(Problem) Check each line of the entries below for the word "document", and copy the lines that have it.
——
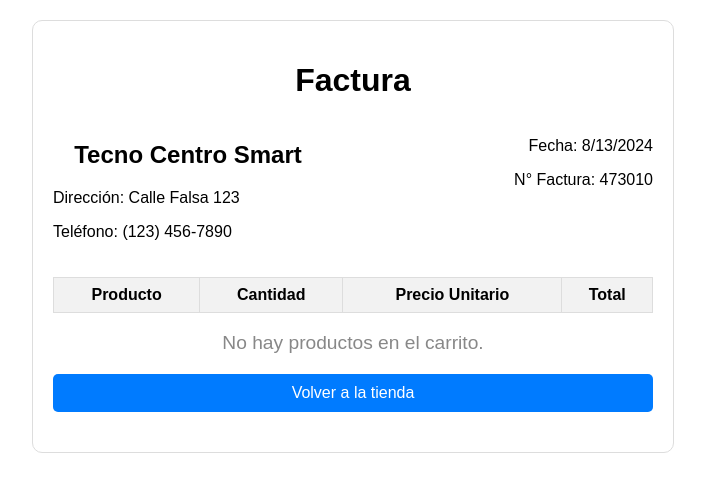
After one commit to ElizabethHidalgo/Tienda_Estetica_Smart, a Laravel app: page /factura in a window 1280 px wide. The commit adds this page. Shown: the top 492 px of the page, without its empty margins (287-992 px from the left). Run offline with Laravel 12, Linux system fonts and the light colour scheme; lists and menus that the app fills with data are empty; some libraries are stand-ins or nearby versions.

Commit message:
actualizacion

```diff
--- /dev/null
+++ b/resources/views/factura.blade.php
@@ -0,0 +1,145 @@
+<!DOCTYPE html>
+<html lang="es">
+<head>
+    <meta charset="UTF-8">
+    <meta name="viewport" content="width=device-width, initial-scale=1.0">
+    <title>Factura</title>
+    <style>
+        body {
+            font-family: Arial, sans-serif;
+            margin: 20px;
+        }
+
+        .invoice-container {
+            border: 1px solid #ddd;
+            padding: 20px;
+            border-radius: 10px;
+            max-width: 600px;
+            margin: auto;
+        }
+
+        h1, h2 {
+            text-align: center;
+        }
+
+        .invoice-header {
+            display: flex;
+            justify-content: space-between;
+            margin-bottom: 20px;
+        }
+
+        .invoice-header div {
+            width: 45%;
+        }
+
+        .invoice-items {
+            width: 100%;
+            border-collapse: collapse;
+        }
+
+        .invoice-items th, .invoice-items td {
+            border: 1px solid #ddd;
+            padding: 8px;
+        }
+
+        .invoice-items th {
+            background-color: #f2f2f2;
+        }
+
+        .total {
+            font-weight: bold;
+            text-align: right;
+            padding: 10px 0;
+        }
+
+        .empty-message {
+            text-align: center;
+            color: #888;
+            font-size: 1.2em;
+        }
+
+        .back-button {
+            display: block;
+            margin: 20px auto;
+            padding: 10px 20px;
+            text-align: center;
+            background-color: #007bff;
+            color: white;
+            text-decoration: none;
+            border-radius: 5px;
+        }
+    </style>
+</head>
+<body>
+    <div class="invoice-container">
+        <h1>Factura</h1>
+        <div class="invoice-header">
+            <div>
+                <h2>Tecno Centro Smart</h2>
+                <p>Dirección: Calle Falsa 123</p>
+                <p>Teléfono: (123) 456-7890</p>
+            </div>
+            <div style="text-align: right;">
+                <p>Fecha: <span id="invoice-date"></span></p>
+                <p>N° Factura: <span id="invoice-number"></span></p>
+            </div>
+        </div>
+        <table class="invoice-items">
+            <thead>
+                <tr>
+                    <th>Producto</th>
+                    <th>Cantidad</th>
+                    <th>Precio Unitario</th>
+                    <th>Total</th>
+                </tr>
+            </thead>
+            <tbody id="invoice-body">
+                <!-- Items de la factura -->
+            </tbody>
+        </table>
+        <p class="total" id="invoice-total"></p>
+        <p class="empty-message" id="empty-message" style="display: none;">No hay productos en el carrito.</p>
+        <a href="javascript:window.history.back();" class="back-button">Volver a la tienda</a>
+    </div>
+
+    <script>
+        function cargarFactura() {
+            const carrito = JSON.parse(localStorage.getItem('carrito')) || [];
+            const invoiceBody = document.getElementById('invoice-body');
+            const invoiceTotal = document.getElementById('invoice-total');
+            const emptyMessage = document.getElementById('empty-message');
+            let total = 0;
+
+            if (carrito.length === 0) {
+                emptyMessage.style.display = 'block';
+                invoiceTotal.style.display = 'none';
+            } else {
+                emptyMessage.style.display = 'none';
+                invoiceTotal.style.display = 'block';
+
+                carrito.forEach(item => {
+                    const itemTotal = item.precio * item.cantidad;
+                    total += itemTotal;
+
+                    const row = document.createElement('tr');
+                    row.innerHTML = `
+                        <td>${item.nombre}</td>
+                        <td>${item.cantidad}</td>
+                        <td>$${item.precio.toFixed(2)}</td>
+                        <td>$${itemTotal.toFixed(2)}</td>
+                    `;
+                    invoiceBody.appendChild(row);
+                });
+
+                invoiceTotal.textContent = `Total: $${total.toFixed(2)}`;
+            }
+
+            // Información de la factura
+            document.getElementById('invoice-date').textContent = new Date().toLocaleDateString();
+            document.getElementById('invoice-number').textContent = Math.floor(Math.random() * 1000000);
+        }
+
+        window.onload = cargarFactura;
+    </script>
+</body>
+</html>
--- a/routes/web.php
+++ b/routes/web.php
@@ -29,3 +29,7 @@ Route::get('/login', function () {
 })->name('login');
 
 Route::get('/productos', [ProductoController::class, 'index'])->name('productos.index');
+
+Route::get('/factura', function () {
+    return view('factura'); // o la lógica que necesites para generar la vista
+})->name('factura');
```
Also changed, not shown: resources/views/carrito.blade.php (+15 -1 lines).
——
(Expected answer)
+            const invoiceBody = document.getElementById('invoice-body');
+            const invoiceTotal = document.getElementById('invoice-total');
+            const emptyMessage = document.getElementById('empty-message');
+                    const row = document.createElement('tr');
+            document.getElementById('invoice-date').textContent = new Date().toLocaleDateString();
+            document.getElementById('invoice-number').textContent = Math.floor(Math.random() * 1000000);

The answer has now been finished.